A bill to scrap Connecticut’s religious exemption to school vaccination requirements cleared another legislative hurdle Thursday as the Appropriations Committee approved the proposal despite bipartisan complaints about a report on its fiscal impact.
The fiscal note generated by the legislature’s Office of Fiscal Analysis was based on the assumption there were 1,536 Connecticut students using the religious exemption to the state’s vaccination requirements in 2020. The number was a departure from a Public Health Department estimate this year that there were around 8,300 students using the exemption.
Some lawmakers on the committee questioned the director of the fiscal office who said the estimate was based on numbers from the department as of Wednesday.
“We can certainly reach out to DPH. As I said, we based this on … the number of children that DPH thought were directly impacted by this bill, the definitions in this bill. This is a number we got from them, I think around 3 or 4 o’clock yesterday afternoon,” Neil Ayers, director of the Office of Fiscal Analysis, said.
The report predicted the change could result in up to $1.4 million in lost revenue at state higher education institutions if potential college students decline to enroll in schools rather than comply with the vaccination requirements. It also estimated a $91,000 annual cost to the Public Health Department to purchase additional vaccines.

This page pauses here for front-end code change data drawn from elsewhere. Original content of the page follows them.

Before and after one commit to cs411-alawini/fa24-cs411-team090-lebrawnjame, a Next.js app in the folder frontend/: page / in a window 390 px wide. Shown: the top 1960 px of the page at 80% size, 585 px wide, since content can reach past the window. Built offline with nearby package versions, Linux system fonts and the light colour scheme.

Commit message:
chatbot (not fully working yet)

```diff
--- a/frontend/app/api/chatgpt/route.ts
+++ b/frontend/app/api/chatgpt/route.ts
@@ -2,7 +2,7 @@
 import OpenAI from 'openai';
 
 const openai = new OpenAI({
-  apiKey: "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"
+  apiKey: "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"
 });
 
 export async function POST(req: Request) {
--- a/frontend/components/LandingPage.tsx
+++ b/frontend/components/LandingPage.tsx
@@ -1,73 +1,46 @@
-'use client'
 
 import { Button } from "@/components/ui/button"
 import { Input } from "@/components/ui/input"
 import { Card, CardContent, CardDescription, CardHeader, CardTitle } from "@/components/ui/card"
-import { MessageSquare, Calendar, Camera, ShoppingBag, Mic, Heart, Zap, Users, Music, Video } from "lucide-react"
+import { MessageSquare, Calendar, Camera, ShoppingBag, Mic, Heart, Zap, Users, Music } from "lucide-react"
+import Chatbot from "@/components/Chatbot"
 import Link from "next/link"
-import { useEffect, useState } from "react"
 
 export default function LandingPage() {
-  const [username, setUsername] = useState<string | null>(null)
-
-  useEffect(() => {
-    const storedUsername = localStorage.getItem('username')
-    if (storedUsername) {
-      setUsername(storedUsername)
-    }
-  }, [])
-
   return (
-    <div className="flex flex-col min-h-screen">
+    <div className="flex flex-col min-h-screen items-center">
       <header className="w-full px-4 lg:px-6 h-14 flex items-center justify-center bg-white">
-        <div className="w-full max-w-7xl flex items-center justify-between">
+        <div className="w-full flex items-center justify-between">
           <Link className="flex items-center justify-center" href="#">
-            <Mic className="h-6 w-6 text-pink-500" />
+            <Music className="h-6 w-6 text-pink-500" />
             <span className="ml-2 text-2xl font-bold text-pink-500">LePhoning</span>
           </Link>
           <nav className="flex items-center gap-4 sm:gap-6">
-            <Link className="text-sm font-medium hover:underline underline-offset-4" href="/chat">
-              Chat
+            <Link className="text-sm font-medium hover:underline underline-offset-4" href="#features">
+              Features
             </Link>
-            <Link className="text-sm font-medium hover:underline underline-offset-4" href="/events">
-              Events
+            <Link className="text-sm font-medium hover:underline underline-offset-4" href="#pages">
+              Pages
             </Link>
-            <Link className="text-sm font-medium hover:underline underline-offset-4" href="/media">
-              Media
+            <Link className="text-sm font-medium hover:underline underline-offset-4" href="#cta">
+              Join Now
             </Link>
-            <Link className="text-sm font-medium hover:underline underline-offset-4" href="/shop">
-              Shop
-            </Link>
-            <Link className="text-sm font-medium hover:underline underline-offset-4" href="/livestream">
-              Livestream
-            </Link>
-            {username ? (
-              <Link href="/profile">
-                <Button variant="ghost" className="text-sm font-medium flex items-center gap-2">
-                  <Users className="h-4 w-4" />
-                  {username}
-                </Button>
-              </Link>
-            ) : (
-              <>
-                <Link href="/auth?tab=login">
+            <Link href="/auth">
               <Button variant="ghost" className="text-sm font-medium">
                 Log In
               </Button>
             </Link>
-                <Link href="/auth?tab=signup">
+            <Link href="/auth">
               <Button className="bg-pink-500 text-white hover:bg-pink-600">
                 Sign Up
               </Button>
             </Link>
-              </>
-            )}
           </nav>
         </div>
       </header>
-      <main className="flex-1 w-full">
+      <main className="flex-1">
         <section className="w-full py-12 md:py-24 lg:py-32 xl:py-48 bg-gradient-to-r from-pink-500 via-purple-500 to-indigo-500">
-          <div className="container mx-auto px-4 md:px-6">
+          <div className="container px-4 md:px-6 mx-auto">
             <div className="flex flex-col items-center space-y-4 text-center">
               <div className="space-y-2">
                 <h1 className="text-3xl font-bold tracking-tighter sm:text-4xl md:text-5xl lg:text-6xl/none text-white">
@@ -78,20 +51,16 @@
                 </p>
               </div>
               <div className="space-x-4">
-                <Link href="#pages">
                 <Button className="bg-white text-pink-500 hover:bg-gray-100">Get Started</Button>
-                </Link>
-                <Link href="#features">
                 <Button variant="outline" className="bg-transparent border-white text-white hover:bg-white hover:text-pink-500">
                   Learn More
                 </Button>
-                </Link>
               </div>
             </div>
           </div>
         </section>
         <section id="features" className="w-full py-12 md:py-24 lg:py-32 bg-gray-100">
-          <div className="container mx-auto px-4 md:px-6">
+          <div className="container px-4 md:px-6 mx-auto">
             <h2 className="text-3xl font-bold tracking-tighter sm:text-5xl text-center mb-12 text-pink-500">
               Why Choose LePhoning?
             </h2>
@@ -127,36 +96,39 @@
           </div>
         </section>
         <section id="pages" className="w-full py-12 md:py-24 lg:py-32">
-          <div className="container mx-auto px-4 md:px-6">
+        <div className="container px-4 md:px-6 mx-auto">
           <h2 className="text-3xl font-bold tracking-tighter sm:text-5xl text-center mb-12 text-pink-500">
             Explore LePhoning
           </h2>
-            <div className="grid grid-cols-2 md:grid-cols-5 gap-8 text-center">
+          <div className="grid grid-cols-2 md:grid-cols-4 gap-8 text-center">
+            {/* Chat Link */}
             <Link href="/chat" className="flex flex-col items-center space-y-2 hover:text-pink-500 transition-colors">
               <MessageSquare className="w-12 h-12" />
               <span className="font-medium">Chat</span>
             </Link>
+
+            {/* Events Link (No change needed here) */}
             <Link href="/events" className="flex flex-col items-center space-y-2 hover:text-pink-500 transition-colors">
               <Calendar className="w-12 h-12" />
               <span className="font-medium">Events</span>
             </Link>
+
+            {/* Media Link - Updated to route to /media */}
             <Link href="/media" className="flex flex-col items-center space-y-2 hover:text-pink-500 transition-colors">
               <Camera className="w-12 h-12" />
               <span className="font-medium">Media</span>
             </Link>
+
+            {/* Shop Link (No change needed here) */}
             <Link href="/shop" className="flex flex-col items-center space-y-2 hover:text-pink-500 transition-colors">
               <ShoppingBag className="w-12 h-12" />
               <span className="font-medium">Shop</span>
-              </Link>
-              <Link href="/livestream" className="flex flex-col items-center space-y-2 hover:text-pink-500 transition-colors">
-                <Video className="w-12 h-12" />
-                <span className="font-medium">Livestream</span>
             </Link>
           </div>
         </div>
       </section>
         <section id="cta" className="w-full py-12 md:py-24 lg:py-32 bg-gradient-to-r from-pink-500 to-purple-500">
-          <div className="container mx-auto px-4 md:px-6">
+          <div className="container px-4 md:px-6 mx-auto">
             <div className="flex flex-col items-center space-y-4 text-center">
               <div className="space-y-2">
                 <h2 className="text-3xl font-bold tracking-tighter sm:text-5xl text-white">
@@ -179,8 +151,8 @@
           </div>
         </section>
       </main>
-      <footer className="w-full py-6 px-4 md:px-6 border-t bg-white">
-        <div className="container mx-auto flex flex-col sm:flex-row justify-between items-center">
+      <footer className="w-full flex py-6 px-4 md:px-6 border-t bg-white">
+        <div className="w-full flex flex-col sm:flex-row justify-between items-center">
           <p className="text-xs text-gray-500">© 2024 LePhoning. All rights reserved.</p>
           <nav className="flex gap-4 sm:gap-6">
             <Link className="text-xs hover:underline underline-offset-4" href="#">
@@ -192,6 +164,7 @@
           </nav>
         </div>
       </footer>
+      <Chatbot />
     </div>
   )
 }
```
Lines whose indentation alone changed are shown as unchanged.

Several Republicans said the fiscal note failed to capture a true accounting of the bill’s financial impact because it was based on an incorrect number of exemptions. They also said it failed to account for the ancillary costs of educating students who may no longer be allowed to attend school. Sen. Heather Somers, R-Groton, estimated the change could displace as many as 30,000 students who do not have documentation for their vaccinations.
“I’m really struggling in the fact that I don’t believe DPH is recognizing the impact of this bill, not only for the DPH side but this has a direct and deleterious effect on our education side. So the education costs have to be included in this bill, in my opinion, because it’s not just one, it’s both,” Somers said.
Somers attempted to amend the bill to create a $350 million fund to cover the cost of educating potentially displaced students. Sen. Cathy Osten, a Sprague Democrat who co-chairs the committee, ruled the amendment out of order. She said the change was outside the cognizance of the committee because it attempted to add a new program to the bill. The amendment failed when the committee upheld Osten’s ruling.
Somers proposed another amendment to change the number of religious exemptions factored by the bill, the committee voted this down as well.
Some Democrats also expressed concerns for varying reasons.
“I just wanted to state for the record because of my concerns as well regarding the fiscal note on this bill that I will be voting ‘no’ today,” Rep. Robyn Porter, D-New Haven said.
Sen. Saud Anwar, D-South Windsor, said if the committee was going to broaden the scope of the proposal’s fiscal analysis, it should also include the potential financial impact of outbreaks of disease caused by low vaccination rates if the exemption were allowed to stay in place.
“Many of my colleagues are looking at the indirect costs and on the same token, I’m trying to look at the indirect cost of a case or outbreak of measles alone,” Anwar said.
Throughout the meeting, Osten tried to focus the conversation.
“As I told everybody before, we are talking about the fiscal note of this bill,” she said to Anwar. “This is the fiscal note that we have. We are not going to talk about measles. We are not going to talk about the cost of measles or the costs of polio or the cost of mumps. We’re not doing that today.”